It’s important to note that Razor Network is built up out of four different parts known as the Oracle, Collection Manager, Client Application, and User. The Oracle is made up of stakeholders who process queries in the job queue and return the results to the client application as needed. To become a staker in the Oracle platform, a staker must lock their $RAZOR. Before submitting it to the Oracle contract, the stakeholders query the data source as specified in the job specifications and perform the necessary data processing operations on it. The finalized value is then reported to the requested contract after aggregation. Because the validation cycle is automated, the validation client can be run by stakeholders with almost no manual intervention. But it’s important to remember that some jobs may be manual and require manual reporting by stakeholders. Also, if a result is disputed, the dispute rounds will be manual.
The Collection Manager receives queries from client applications and prioritizes them based on the fees paid. The oracle will prioritize queries with higher fees for processing. The collection manager can handle both single requests and data feed requests.
Then there’s the Client Application, which is an application that uses the blockchain Oracle. It’s very straightforward, because Razor is a permissionless general-purpose oracle platform any smart contract application or user can pay the fees to utilize its services. Finally, the User might be the most important part of the ecosystem. While oftentimes the user might not even know that the Razor Network is being used in the background to fetch data, their use of the client applications is what makes Razor Network.
Razor Network’s Native Asset
Razor Network’s utility token is called $RAZOR, and is an Ethereum Mainnet token standard known as ERC-20. Within the ecosystem, $RAZOR is required for security such as staking, governance decisions, transactions etc. According to Coinmarketcap, the total initial supply is 1,000,000,000 $RAZOR. At genesis, the block rewards were set in such a way to encourage staker participation, over time the block rewards will decrease.
To learn more about staking $RAZOR, have a look at our step-by-step video below.
Razor Network is a blockchain-agnostic, decentralized oracle platform designed to meet the wide range of Decentralized Finance requirements. Stakin believes that Razor Network is developing the next-generation Oracle system with a focus on maximum game-theoretical security and complete permissionless decentralization, and is looking forward to contributing to the Mainnet and its ever expanding ecosystem.
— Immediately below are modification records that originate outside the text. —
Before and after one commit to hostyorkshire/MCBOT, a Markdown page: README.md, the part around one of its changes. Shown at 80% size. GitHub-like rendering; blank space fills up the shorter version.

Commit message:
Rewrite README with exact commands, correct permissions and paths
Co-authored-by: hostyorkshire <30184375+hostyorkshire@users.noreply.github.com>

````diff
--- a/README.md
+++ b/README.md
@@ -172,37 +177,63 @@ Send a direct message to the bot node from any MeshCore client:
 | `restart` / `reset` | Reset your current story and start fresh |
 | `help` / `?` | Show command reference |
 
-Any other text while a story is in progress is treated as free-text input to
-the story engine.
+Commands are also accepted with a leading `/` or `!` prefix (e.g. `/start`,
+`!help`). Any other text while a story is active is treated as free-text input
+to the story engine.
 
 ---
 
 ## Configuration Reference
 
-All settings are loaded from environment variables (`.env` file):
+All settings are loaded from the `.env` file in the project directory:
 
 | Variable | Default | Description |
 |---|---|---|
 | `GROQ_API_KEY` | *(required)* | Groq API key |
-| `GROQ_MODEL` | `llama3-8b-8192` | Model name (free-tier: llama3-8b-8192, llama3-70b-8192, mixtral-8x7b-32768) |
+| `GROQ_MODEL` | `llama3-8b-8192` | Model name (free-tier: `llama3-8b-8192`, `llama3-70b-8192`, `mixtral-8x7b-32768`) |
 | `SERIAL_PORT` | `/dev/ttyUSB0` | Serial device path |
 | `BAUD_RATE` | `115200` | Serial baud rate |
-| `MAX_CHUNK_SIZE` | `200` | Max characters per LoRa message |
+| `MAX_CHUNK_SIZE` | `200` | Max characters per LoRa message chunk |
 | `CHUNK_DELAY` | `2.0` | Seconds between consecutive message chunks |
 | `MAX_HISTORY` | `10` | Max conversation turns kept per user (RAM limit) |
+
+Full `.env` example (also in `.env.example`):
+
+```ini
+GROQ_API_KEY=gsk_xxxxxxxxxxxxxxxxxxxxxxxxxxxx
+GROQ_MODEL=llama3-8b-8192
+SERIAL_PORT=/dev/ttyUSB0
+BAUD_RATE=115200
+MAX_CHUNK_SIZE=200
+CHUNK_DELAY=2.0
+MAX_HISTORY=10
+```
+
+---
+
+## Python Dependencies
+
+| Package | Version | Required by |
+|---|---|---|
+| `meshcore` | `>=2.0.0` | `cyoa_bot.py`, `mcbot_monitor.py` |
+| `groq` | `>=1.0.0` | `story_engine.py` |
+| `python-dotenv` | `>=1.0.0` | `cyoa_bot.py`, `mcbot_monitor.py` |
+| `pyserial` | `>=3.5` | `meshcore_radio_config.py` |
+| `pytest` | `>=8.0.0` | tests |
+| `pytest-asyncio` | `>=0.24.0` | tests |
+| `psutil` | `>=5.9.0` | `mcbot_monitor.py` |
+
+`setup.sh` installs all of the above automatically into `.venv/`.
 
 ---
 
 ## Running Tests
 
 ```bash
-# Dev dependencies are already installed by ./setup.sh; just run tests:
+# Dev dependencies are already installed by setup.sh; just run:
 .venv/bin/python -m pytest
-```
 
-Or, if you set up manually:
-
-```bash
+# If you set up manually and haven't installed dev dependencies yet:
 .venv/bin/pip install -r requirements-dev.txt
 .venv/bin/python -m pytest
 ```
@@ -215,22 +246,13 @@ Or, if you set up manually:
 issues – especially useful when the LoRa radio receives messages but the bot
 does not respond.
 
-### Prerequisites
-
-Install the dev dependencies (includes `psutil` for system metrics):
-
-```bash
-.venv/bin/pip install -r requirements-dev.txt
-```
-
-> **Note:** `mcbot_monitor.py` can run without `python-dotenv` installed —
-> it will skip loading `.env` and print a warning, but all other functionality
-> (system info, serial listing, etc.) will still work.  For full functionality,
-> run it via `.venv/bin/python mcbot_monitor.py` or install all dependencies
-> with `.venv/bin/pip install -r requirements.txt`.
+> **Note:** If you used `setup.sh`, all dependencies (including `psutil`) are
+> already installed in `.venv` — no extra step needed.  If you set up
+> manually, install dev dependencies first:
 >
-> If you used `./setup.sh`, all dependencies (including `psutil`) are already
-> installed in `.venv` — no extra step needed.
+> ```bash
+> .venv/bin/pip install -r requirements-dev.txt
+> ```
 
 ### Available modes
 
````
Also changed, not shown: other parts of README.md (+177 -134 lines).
DISCLAIMER: This is not financial advice. Staking, delegation, and cryptocurrencies involve a high degree of risk, and there is always the possibility of loss, including the failure of all staked digital assets. Additionally, delegators are at risk of slashing in case of security or liveness faults on some protocols. We advise you to do your due diligence before choosing a validator.